Diane Mott Davidson is the author of sixteen bestselling novels. She has been called “the Julia Child of mystery writers,” because the murders in her books are solved by a caterer, and include several original recipes in each book. Davidson’s recent novels are Crunch Time, Fatally Flaky, and Sweet Revenge. Her newest novel, The Whole Enchilada, is on sale today. Davidson talks about how she gets her ideas, and how her characters’ lives have grown over the course of the series.
One of the most frequently asked questions of writers is, "Where do you get your ideas?" The truth is that ideas race through writers' heads at a dizzying clip. The problem then becomes: Which ones of these do I use?
Since 1990, when my culinary mysteries began to be published, my image for the use of ideas relates to food. We go to the refrigerator to take out ingredients to make meals. A writer goes to the emotional refrigerator to bring out characters and plots.
When I started writing, the most troubling ingredient in my own emotional refrigerator was the amount of spousal abuse I was seeing in my volunteer work. These were women who were working beside me -- one who helped me in organizing a particular group of volunteers said, "Look at where my husband broke my thumb in three places with a hammer." Her husband was a social worker. A dear friend showed up at an another meeting with her face covered in bruises. Her husband was an engineer. I heard many other stories from women who were married to professionals, including one doctor who became the model for the horrible ex-husband in the series. (This was all pre-O.J., and the phenomenon of spousal abuse among wealthy people was not in the general national consciousness.)
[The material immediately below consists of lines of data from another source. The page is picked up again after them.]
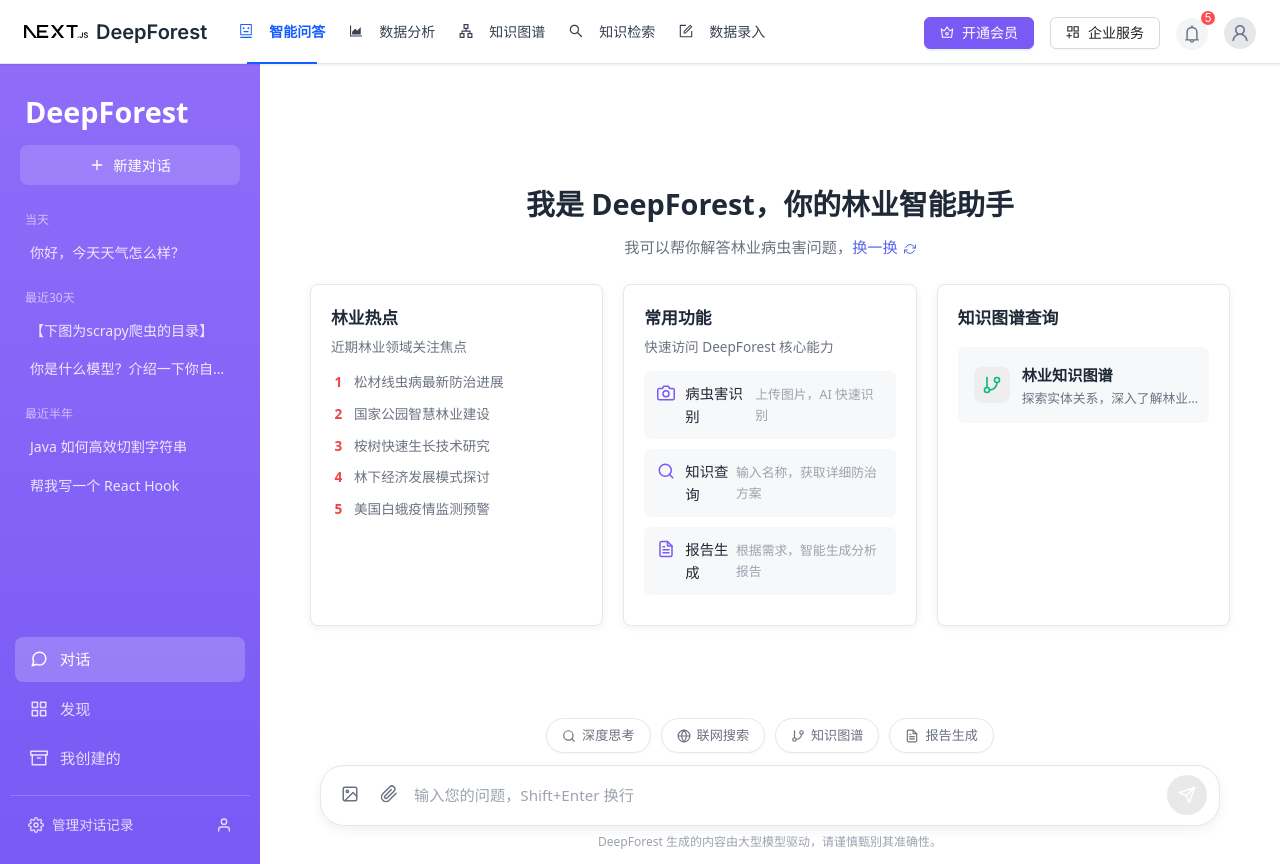
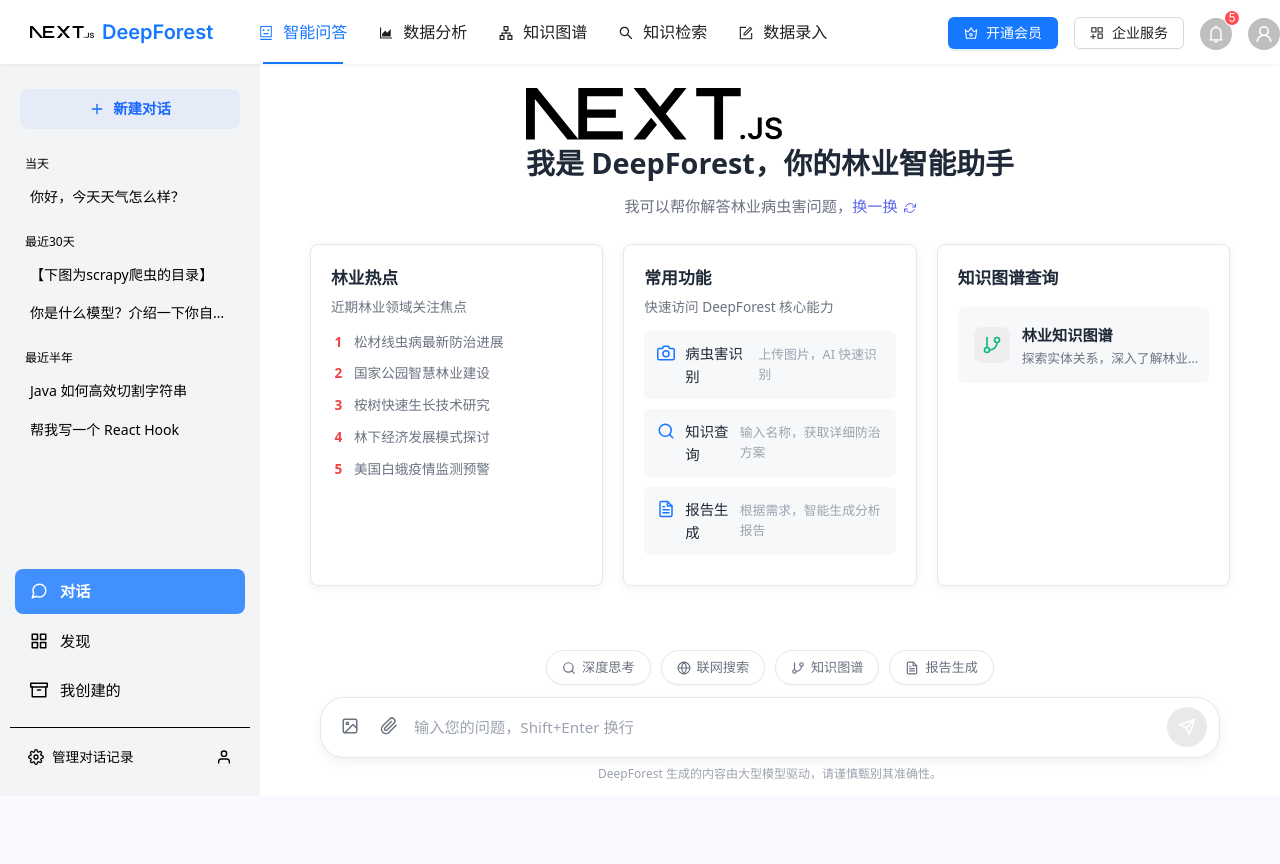
Before and after one commit to Azure12355/deep-froest-next-js, a Next.js app: page /chat in a window 1280 px wide. After the commit the page ends 800 px from the top, so only its background shows below. Built offline with nearby package versions, Linux system fonts and the light colour scheme.

Commit message:
optimize: 智能问答界面美化

```diff
--- a/src/chat/components/ChatArea/WelcomeScreen.tsx
+++ b/src/chat/components/ChatArea/WelcomeScreen.tsx
@@ -46,15 +46,7 @@
             {/* 欢迎头部 */}
             <div className="welcome-header">
                  {/* 可以替换成 DeepForest 的 Logo SVG */}
-                <svg width="50" height="50" viewBox="0 0 64 64" fill="none" xmlns="http://www.w3.org/2000/svg" className="welcome-logo">
-                    <linearGradient id="gradWelcome" gradientUnits="userSpaceOnUse" x1="32" y1="0" x2="32" y2="64">
-                        <stop offset="0" stopColor="#34D399"/> {/* 修改为绿色渐变 */}
-                        <stop offset="1" stopColor="#10B981"/>
-                    </linearGradient>
-                    {/* <rect width="64" height="64" rx="16" fill="url(#gradWelcome)"/> */}
-                    {/* 可以设计一个林业相关的图标放在中间 */}
-                    <Icon name="Feather" color="white" size={32} style={{ position: 'absolute', top: '16px', left: '16px' }}/>
-                </svg>
+                <Image style={{alignItems: 'center'}} src="/next.svg" alt="DeepForest Logo" width={256} height={256} />
                 <h1>我是 DeepForest，你的林业智能助手</h1>
                 <p>
                     我可以帮你解答林业病虫害问题，
--- a/src/chat/components/Sidebar/Sidebar.tsx
+++ b/src/chat/components/Sidebar/Sidebar.tsx
@@ -36,7 +36,7 @@
     <nav className="sidebar">
       {/* 侧边栏头部 */}
       <div className="sidebar-header">
-        <div className="logo">DeepForest</div> {/* 应用 Logo 或名称 */}
+        {/* <div className="logo">DeepForest</div> 应用 Logo 或名称 */}
         <button className="new-chat-btn" onClick={onNewChat}>
           <Icon name="Plus" size={16} className="feather" /> 新建对话
         </button>
--- a/src/chat/styles.css
+++ b/src/chat/styles.css
@@ -4,14 +4,14 @@
 /* --- :root 变量定义 (保持不变) --- */
 :root {
     /* 主题颜色 */
-    --primary-color: #7A59F5;
-    --primary-color-light: #8F6DF9;
+    --primary-color: #f3f4f6;
+    --primary-color-light: #f3f4f6;
     --sidebar-bg: linear-gradient(180deg, var(--primary-color-light) 0%, var(--primary-color) 100%);
     /* 背景色 */
     --chat-bg: #F7F8FA;
     --container-bg: #ffffff;
     --ai-msg-bg: #F9FAFB;
-    --user-msg-bg: #EFF6FF; /* 调整了用户消息背景色，更柔和 */
+    --user-msg-bg: rgb(67, 144, 253); /* 调整了用户消息背景色，更柔和 */
     --thinking-header-bg: #F3F4F6;
     /* 文本颜色 */
     --text-primary: #1F2937;
@@ -20,19 +20,19 @@
     --text-light: #9CA3AF;
     --text-white: #ffffff;
     --text-link: #5A67EA;
-    --user-msg-text: #1E40AF; /* 调整了用户消息文本色 */
+    --user-msg-text: white; /* 调整了用户消息文本色 */
     --hot-list-num-color: #EF4444;
     /* 边框颜色 */
     --border-color: #E5E7EB;
     --border-color-light: #F3F4F6;
     /* 按钮和交互状态 */
     --button-primary-bg: var(--primary-color);
-    --button-primary-hover-bg: #6D47F2;
-    --new-chat-button-bg: rgba(255, 255, 255, 0.15); /* 调整新建对话按钮背景更融入侧边栏 */
-    --new-chat-button-hover-bg: rgba(255, 255, 255, 0.25);
+    --button-primary-hover-bg: 22, 119, 255;
+    --new-chat-button-bg: rgba(229, 235, 247); /* 调整新建对话按钮背景更融入侧边栏 */
+    --new-chat-button-hover-bg: rgba(218, 228, 247);
     --toggle-active-bg: #E0E7FF;
     --toggle-active-border: #A5B4FC;
-    --toggle-active-text: #4338CA;
+    --toggle-active-text: #1677ff;
     /* 尺寸和阴影 */
     --border-radius-lg: 12px;
     --border-radius-md: 8px;
@@ -52,8 +52,8 @@
 /* --- 主应用容器 --- */
 .app-container {
     display: flex;
-    width: 100vw; /* 占满视口宽度 */
-    height: 100vh; /* 占满视口高度 */
+    width: 100%; /* 占满视口宽度 */
+    height: 91.5vh; /* 占满视口高度 */
     max-width: 100%; /* 移除最大宽度限制，由页面布局控制 */
     max-height: 100%; /* 移除最大高度限制 */
     background-color: var(--container-bg);
@@ -69,7 +69,7 @@
 .sidebar {
     width: 260px;
     background: var(--sidebar-bg);
-    color: var(--text-white);
+    color: var(--text-primary);
     display: flex;
     flex-direction: column;
     padding: 15px 10px;
@@ -94,12 +94,12 @@
 
 .new-chat-btn {
     background-color: var(--new-chat-button-bg);
-    color: var(--text-white);
-    border: none;
+    color: rgb(27, 105, 254);
     border-radius: var(--border-radius-md);
+    border-color: rgb(194, 214, 248);
     padding: 10px 15px;
     font-size: 0.9em;
-    font-weight: 500;
+    font-weight: bold;
     cursor: pointer;
     display: flex;
     align-items: center;
@@ -128,7 +128,7 @@
 .history-group { margin-bottom: 15px; }
 .history-timeframe {
     font-size: 0.75em;
-    color: rgba(255, 255, 255, 0.6);
+    color: black;
     padding-left: 5px;
     margin-bottom: 5px;
     display: block;
@@ -141,7 +141,7 @@
     width: 100%; /* 占满宽度 */
     padding: 8px 10px;
     font-size: 0.88em;
-    color: rgba(255, 255, 255, 0.85);
+    color: black;
     text-decoration: none;
     border-radius: var(--border-radius-sm);
     white-space: nowrap;
@@ -154,11 +154,13 @@
     cursor: pointer; /* 统一鼠标样式 */
 }
 .history-list li a:hover, .history-list li button:hover {
-     background-color: rgba(255, 255, 255, 0.1);
+     background-color: rgba(22, 119, 255, 0.05);
 }
 .history-list li.active a, .history-list li.active button { /* 当前选中的对话 */
-    background-color: rgba(255, 255, 255, 0.2);
-    font-weight: 500;
+    background-color: white;
+    color: black;
+    font-weight: bold;
+    box-shadow: 0 2px 4px rgba(0,0,0,0.05);
 }
 
 
@@ -173,28 +175,28 @@
     display: flex;
     align-items: center;
     padding: 10px 15px;
-    color: rgba(255, 255, 255, 0.8);
+    color: black;
     text-decoration: none;
     border-radius: var(--border-radius-md);
     margin-bottom: 5px;
     transition: background-color 0.2s ease, color 0.2s ease;
     font-size: 0.95em;
 }
-.nav-links li a:hover { background-color: rgba(255, 255, 255, 0.1); color: white; }
-.nav-links li.active a { background-color: rgba(255, 255, 255, 0.2); color: white; font-weight: 500; }
+.nav-links li a:hover { background-color: rgba(22, 119, 255, 0.1); color: rgb(22, 119, 255); }
+.nav-links li.active a { background-color: rgba(22, 119, 255, 0.8); color: white; font-weight: bold; }
 .nav-links li a .feather { margin-right: 12px; width: 18px; height: 18px; }
 
 /* 侧边栏底部 */
 .sidebar-footer {
     padding: 10px 10px 5px 10px;
-    border-top: 1px solid rgba(255, 255, 255, 0.2);
+    border-top: 1px solid black;
     display: flex;
     justify-content: space-between;
     align-items: center;
     flex-shrink: 0;
 }
 .sidebar-footer a, .sidebar-footer button { /* 支持链接或按钮 */
-    color: rgba(255, 255, 255, 0.8);
+    color: black;
     text-decoration: none;
     display: flex;
     align-items: center;
@@ -208,7 +210,7 @@
 }
 .sidebar-footer a:hover, .sidebar-footer button:hover {
     background-color: rgba(255, 255, 255, 0.1);
-    color: white;
+    color: rgb(22, 119, 255);
 }
 .sidebar-footer .feather { margin-right: 8px; width: 16px; height: 16px; }
 .user-profile .feather { margin-right: 0; } /* 用户头像按钮不需要右边距 */
@@ -220,7 +222,7 @@
     flex-direction: column;
     background-color: var(--container-bg); /* 或 var(--chat-bg) 根据设计 */
     position: relative; /* 为了欢迎屏幕的绝对定位 */
-    height: 100vh; /* 确保聊天区域占满剩余高度 */
+    height: 100%; /* 确保聊天区域占满剩余高度 */
     overflow: hidden; /* 防止内部元素溢出 */
 }
 
@@ -313,9 +315,9 @@
     padding: 10px 12px; border-radius: var(--border-radius-sm); margin-bottom: 10px;
     cursor: pointer; transition: background-color 0.2s ease, border-color 0.2s ease; border: 1px solid transparent;
 }
-.efficiency-tools .tool-item:hover { background-color: #e9ecef; border-color: var(--border-color); }
-.efficiency-tools .tool-item .feather { margin-right: 10px; width: 18px; height: 18px; color: var(--primary-color); margin-top: 2px; flex-shrink: 0; }
-.efficiency-tools .tool-item div { font-size: 0.9em; color: var(--text-primary); font-weight: 500; }
+.efficiency-tools .tool-item:hover { background-color: #e9ecef; border-color: rgb(160, 190, 249); }
+.efficiency-tools .tool-item .feather { margin-right: 10px; width: 18px; height: 18px; color: rgb(22, 119, 255); margin-top: 2px; flex-shrink: 0; }
+.efficiency-tools .tool-item div { font-size: 0.9em; color: var(--text-primary); font-weight: 500; margin-right: 5px; }
 .efficiency-tools .tool-item span { display: block; font-size: 0.8em; color: var(--text-tertiary); font-weight: 400; margin-top: 2px; }
 .visual-showcase .showcase-image { width: 100%; aspect-ratio: 16 / 7; background-color: #eee; border-radius: var(--border-radius-sm); overflow: hidden; margin-bottom: 15px; position: relative; }
 .visual-showcase .showcase-image img { display: block; width: 100%; height: 100%; object-fit: cover; }
@@ -608,7 +610,7 @@
 }
 .input-area:focus-within {
     box-shadow: 0 6px 20px rgba(122, 89, 245, 0.15);
-    border-color: rgba(122, 89, 245, 0.5);
+    border-color: rgb(22, 119, 255, 0.8);
 }
 
 /* 输入区域左侧按钮 */
@@ -727,7 +729,8 @@
 
 /* 发送按钮 */
 #send-button {
-    background: linear-gradient(135deg, var(--primary-color-light), var(--primary-color)); /* 渐变背景 */
+    /* background: linear-gradient(135deg, var(--primary-color-light), var(--primary-color)); 渐变背景 */
+    background: #1677ff;
     color: var(--text-white);
     border: none; border-radius: 50%; /* 圆形 */
     width: 40px; height: 40px;
--- a/src/components/layout/Header.module.css
+++ b/src/components/layout/Header.module.css
@@ -1,31 +1,22 @@
 /* src/components/layout/Header.module.css */
+/* 全局变量已在 globals.css 定义 */
+/* Ant Design 组件（Menu, Button, Avatar, Space 等）的样式主要由 ConfigProvider 控制 */
 
-/*
- * ==================================================
- * Header 模块化样式文件
- * 注意：原先在此处定义的 :root 变量已被移动到全局的 globals.css 文件中。
- * 此文件现在只包含 Header 组件自身的局部样式规则。
- * 它会引用在 globals.css 中定义的全局 CSS 变量。
- * ==================================================
- */
-
- .appHeader {
+.appHeader {
   display: flex;
   justify-content: space-between;
   align-items: center;
-  /* 使用全局变量设置内边距和高度 */
-  padding: 0 var(--header-padding-horizontal);
+  padding: 0 var(--layout-padding); /* 使用布局内边距 */
   height: var(--header-height);
-  /* 使用全局变量设置背景色和边框 */
-  background-color: var(--header-background);
-  border-bottom: 1px solid var(--header-border-color);
-  /* 使用全局变量设置阴影 */
-  box-shadow: 0 1px 3px rgba(0, 0, 0, 0.03), 0 1px 2px rgba(0, 0, 0, 0.06);
-  position: fixed; /* 固定在顶部 */
+  background-color: rgba(255, 255, 255, 1); /* Header 背景 */
+  border-bottom: 1px solid var(--border-color-base); /* 底部边框 */
+  /* 使用更柔和的阴影 */
+  box-shadow: 0 1px 2px rgba(0, 0, 0, 0.03), 0 1px 6px -1px rgba(0, 0, 0, 0.02), 0 2px 4px rgba(0, 0, 0, 0.02);
+  position: fixed;
   top: 0;
   left: 0;
   width: 100%;
-  z-index: 1000; /* 确保在最上层 */
+  z-index: 1000;
   transition: background-color 0.3s ease, box-shadow 0.3s ease;
 }
 
@@ -33,177 +24,126 @@
 .leftSection {
   display: flex;
   align-items: center;
-  gap: 20px; /* Logo 和导航之间的间距 */
+  gap: var(--layout-gap); /* 使用布局间距 */
 }
 
 /* Logo */
 .logo {
   display: flex;
   align-items: center;
-  gap: 8px; /* 图标和文字间距 */
-  text-decoration: none; /* 移除链接下划线 */
+  gap: 8px;
+  text-decoration: none;
+  margin-left: 30px;
 }
 
 .logoIcon {
-  /* 如果使用 Image 组件，可能不需要额外样式 */
+  /* 如果使用 Image 组件，基本不需要额外样式 */
+  display: flex; /* 确保垂直居中 */
+  align-items: center;
 }
 
 .logoText {
   font-size: 1.25rem; /* 20px */
   font-weight: 600;
-  color: #1f2937; /* 深灰色 Logo 文字 */
+  color: var(--text-color-primary); /* Logo 文字颜色 */
   white-space: nowrap; /* 防止文字换行 */
 }
 
-/* 主导航 */
+/* 主导航 (Ant Design Menu) */
+/* 主要的颜色、背景、字体由 ConfigProvider 控制 */
 .mainNav {
-  background-color: transparent !important; /* 覆盖 antd 默认背景 */
-  border-bottom: none !important; /* 覆盖 antd 默认下边框 */
-  /* 使用 calc 和全局变量计算行高以垂直居中 */
-  line-height: calc(var(--header-height) - 2px); /* 减去边框高度 */
-  flex-grow: 1; /* 允许导航占据可用空间 */
-  min-width: 0; /* 防止在 flex 布局中溢出 */
+  margin-left: 30px;
+  background-color: transparent !important; /* 覆盖 AntD 可能的背景 */
+  border-bottom: none !important; /* 覆盖 AntD 可能的边框 */
+  /* 通过 line-height 实现垂直居中 */
+  line-height: calc(var(--header-height) - 2px); /* 减去上下边框(如果有)或微调 */
+  flex-grow: 1; /* 允许导航占据空间 */
+  min-width: 0; /* 防止 flex 溢出 */
+  /* Ant Design 5.x Menu 可能需要设置 height */
+  height: var(--header-height);
+  /* display: flex; align-items: center; */ /* 另一种居中方式 */
 }
 
 /* 导航菜单项 */
-/* 使用 :global() 包裹 antd 的类名，确保样式能正确应用 */
+/* ConfigProvider 会处理大部分样式 */
 .mainNav :global(.ant-menu-item),
 .mainNav :global(.ant-menu-submenu-title) {
-  /* 使用全局变量设置导航项内边距 */
-  padding: 0 var(--nav-item-spacing) !important;
+  /* 控制间距和圆角 */
+  padding: 0 12px !important; /* 调整导航项左右内边距 */
   margin: 0 4px !important; /* 导航项之间的外边距 */
-  /* 使用全局变量设置导航文字颜色 */
-  color: var(--nav-text-color) !important;
-  font-size: 14px;
-  font-weight: 500;
-  top: 0 !important; /* 确保垂直居中 */
-  border-radius: 6px; /* 轻微圆角 */
-  transition: background-color 0.2s ease, color 0.2s ease;
+  top: 0 !important; /* 确保垂直对齐 */
+  border-radius: var(--border-radius-base) !important; /* 统一圆角 */
 }
-/* 导航菜单项的图标 */
-.mainNav :global(.ant-menu-item .anticon),
-.mainNav :global(.ant-menu-submenu-title .anticon) {
-  margin-right: 6px; /* 图标和文字间距 */
+.mainNav :global(.ant-menu-title-content) {
+  font-size: 16px; /* 确保字体大小 */
+  font-weight: 500; /* 默认字重 */
 }
 
-/* 导航菜单项悬停 */
-.mainNav :global(.ant-menu-item:hover),
-.mainNav :global(.ant-menu-submenu-title:hover) {
-  background-color: #f3f4f6 !important; /* 浅灰色背景 */
-  /* 使用全局变量设置悬停文字颜色 */
-  color: var(--nav-text-hover-color) !important;
-}
-
-/* 导航菜单项选中 */
-.mainNav :global(.ant-menu-item-selected) {
-  background-color: transparent !important; /* 选中时背景透明 */
-  /* 使用全局变量设置选中文字颜色 */
-  color: var(--nav-text-hover-color) !important;
-  font-weight: 600;
-}
-/* 选中项的下划线指示器 (Antd 默认样式) */
+/* 选中项的下划线 */
+/* ConfigProvider 会处理颜色 */
 .mainNav :global(.ant-menu-item-selected::after),
 .mainNav :global(.ant-menu-item-active::after) {
-  /* 使用全局变量设置选中下划线颜色 */
-  border-bottom-color: var(--nav-text-hover-color) !important;
   border-bottom-width: 2px !important; /* 下划线粗细 */
-}
-
-/* 更多按钮 (如果独立使用) */
-.moreButton {
-  /* 使用全局变量设置图标颜色 */
-  color: var(--icon-color);
-}
-.moreButton:hover {
-  /* 使用全局变量设置图标悬停颜色 */
-  color: var(--icon-hover-color);
-  background-color: #f3f4f6; /* 悬停背景 */
 }
 
 /* --- 右侧区域 --- */
 .rightSection {
   display: flex;
   align-items: center;
+  /* 推荐使用 Ant Design 的 Space 组件来控制间距 */
+  /* gap: var(--layout-gap); */
 }
 
-/* 操作按钮通用样式 */
+/* 操作按钮 (Ant Design Button) */
+/* 大部分由 ConfigProvider 主题化 */
 .actionButton {
-  border-radius: 6px;
-  font-weight: 500;
+  /* 若需特定样式覆盖 */
+  /* 例如: min-width: 80px; */
 }
 
-/* VIP 会员按钮 */
+/* VIP 会员按钮 (Ant Design Button type="primary") */
+/* 通常不需要额外样式 */
 .vipButton {
-  /* 使用全局变量设置背景色和边框色 */
-  background-color: var(--button-primary-bg);
-  border-color: var(--button-primary-bg);
-  color: white;
-  border-radius: 6px;
-  font-weight: 500;
-}
-.vipButton:hover {
-  /* 使用全局变量设置悬停背景色和边框色 */
-  background-color: var(--button-primary-hover-bg);
-  border-color: var(--button-primary-hover-bg);
+
 }
 
-/* 通知图标 */
+/* 通知图标等 (Ant Design Icon, Badge, Avatar) */
+/* ConfigProvider 会处理颜色 */
 .actionIcon {
-  background-color: #f3f4f6; /* 图标背景 */
-  /* 使用全局变量设置图标颜色 */
-  color: var(--icon-color);
+  /* color: var(--text-color-tertiary); */ /* 颜色由 AntD 控制 */
   cursor: pointer;
-  transition: background-color 0.2s ease, color 0.2s ease;
+  font-size: 1.2rem; /* 调整图标大小 */
+  /* 可以设置 hover 效果 */
+  /* transition: color 0.2s ease; */
 }
-.actionIcon:hover {
-  background-color: #e5e7eb;
-  /* 使用全局变量设置图标悬停颜色 */
-  color: var(--icon-hover-color);
+/* .actionIcon:hover { color: var(--text-color-secondary); } */
+
+.userAvatar {
+  cursor: pointer;
+  /* AntD Avatar 样式由 ConfigProvider 控制 */
 }
 
-/* 用户头像 */
-.userAvatar {
-  cursor: pointer;
-  background-color: #e5e7eb; /* 默认头像背景 */
-   /* 使用全局变量设置图标颜色 */
-  color: var(--icon-color);
-  transition: box-shadow 0.2s ease;
-}
-.userAvatar:hover {
-   box-shadow: 0 0 0 3px rgba(74, 144, 226, 0.2); /* 悬停时添加外发光效果 */
+
+/* --- 响应式调整 --- */
+@media (max-width: 768px) {
+  /* Header 高度和内边距已在 :root 中调整 */
+  .logoText {
+    display: none; /* 在小屏幕隐藏 Logo 文字 */
+  }
+  .leftSection {
+      gap: 10px; /* 减小 Logo 和导航间距 */
+  }
+  /* 可能需要隐藏部分导航项，AntD Menu 支持响应式 */
+  .mainNav :global(.ant-menu-item),
+  .mainNav :global(.ant-menu-submenu-title) {
+       padding: 0 8px !important; /* 进一步减少导航项内边距 */
+       margin: 0 2px !important;
+  }
+   /* 如果使用 Space 组件，其响应式更好控制 */
+   /* .rightSection { gap: 8px; } */
 }
 
-/* --- 响应式调整 (可选) --- */
-@media (max-width: 1024px) {
-  /* .mainNav { */
-    /* 在小屏幕上可能需要隐藏部分导航项或使用 antd 的 overflowedIndicator */
-  /* } */
-  /* .vipButton span:not(.anticon), */
-  /* .actionButton span:not(.anticon) { */
-     /* 在较小屏幕上隐藏按钮文字，只显示图标 */
-     /* display: none; */
-  /* } */
+@media (max-width: 576px) {
+    /* Header 高度已在 :root 中调整 */
+    /* 可以进一步隐藏导航项或使用抽屉导航 */
 }
-
-@media (max-width: 768px) {
-  /* 响应式调整现在主要在 globals.css 中通过修改全局变量完成 */
-  .logoText {
-    display: none; /* 在超小屏幕隐藏 Logo 文字 */
-  }
-  .leftSection {
-      gap: 10px;
-  }
-  /* 可以进一步调整间距或隐藏元素 */
-  .mainNav :global(.ant-menu-item),
-  .mainNav :global(.ant-menu-submenu-title) {
-       padding: 0 6px !important; /* 进一步减少内边距 */
-       margin: 0 2px !important;
-  }
-   .rightSection :global(.ant-space-item) {
-       /* 减小右侧按钮/图标之间的间距 */
-       margin-right: 8px !important;
-   }
-   .rightSection :global(.ant-space-item:last-child) {
-        margin-right: 0 !important;
-   }
-}
```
I knew I had to write about this, but in a way that emphasized that people could put their lives back together after abuse. So Goldy Schulz, my protagonist, is a caterer who has taken the lemon of her life and made it not only into lemonade but into lemon chicken, lemon bars, and lemon meringue pie. She has a son, Arch, who has aged over the series from eleven to, at the opening of The Whole Enchilada, seventeen. Like Goldy, he bears the scars of his father's behavior. But he, too, has gradually matured and become emotionally healthy.
Just as importantly, Goldy has a deep faith; wonderful friends; a supportive church community; and finally, several books into the series, a loving husband, Tom. Goldy's best friend, Marla Korman, is the other ex-wife of The Jerk, as they call Doctor John Richard Korman. Marla, who has inherited money and a smart mouth, helps Goldy in numerous situations, where having money or membership guarantees entry.
So those were the ingredients in my emotional refrigerator as I worked on the Goldy series. Other things that have happened to me figured into plots. One woman who was buying a copy of my second book, Dying for Chocolate, gave me a stern look, tapped my author photo, and said, "This is an extremely flattering photograph." The picture had not been retouched, but never mind. Her comment made me scuttle down to a high-end Denver department store for a makeover. The lovely, chatty woman selling the cosmetics asked me what kind of work I did. When I said I wrote murder mysteries, she did not pause before saying, "I sure could write a murder mystery about this place." And thus was my next book, Killer Pancake, born.
With each book, I did actual (unpaid) catering so I could see the issues and obstacles that accompany food service. Although I could not cook when my husband and I got married many moons ago, I learned on the job. (This was so many moons ago that it was the era when men rarely ventured into the kitchen.) Catering is very different from home cooking; it's like going from having a small vegetable garden to managing a thousand-acre ranch.
In the midst of doing all the cooking to develop recipes for the books, I realized we had to have our kitchen remodeled and enlarged. We had heard lots of contractor horror stories from friends and relatives, but we thought we were immune. Alas, it was not to be. When a job that was supposed to take three months took twelve, I killed off a contractor in one of the books. The murderer hits the contractor over the head with a two-by-four, shoots him through the head with a nail gun, and then hangs him from the rafters. (P.S.: Our contractor thought this was hilarious.)
Any mystery writer needs to learn the police procedure for his or her area, and my own county sheriff's department has been extraordinarily generous in this regard. In The Whole Enchilada, while trying to figure out why one of her long-ago friends has been murdered, Goldy does not have access to fingerprinting or DNA analysis. But she has lived in her small mountain town of Aspen Meadow, Colorado, for a long time. She can use her connections, and look at the relationships between people, to try to see what, exactly, might be going on.
Mystery readers -- in fact, I hope all readers -- enjoy puzzles, and that is what I try to construct. The best comment from readers, finally, also comes from the food world: "I just devoured your book." What writer could ask for more?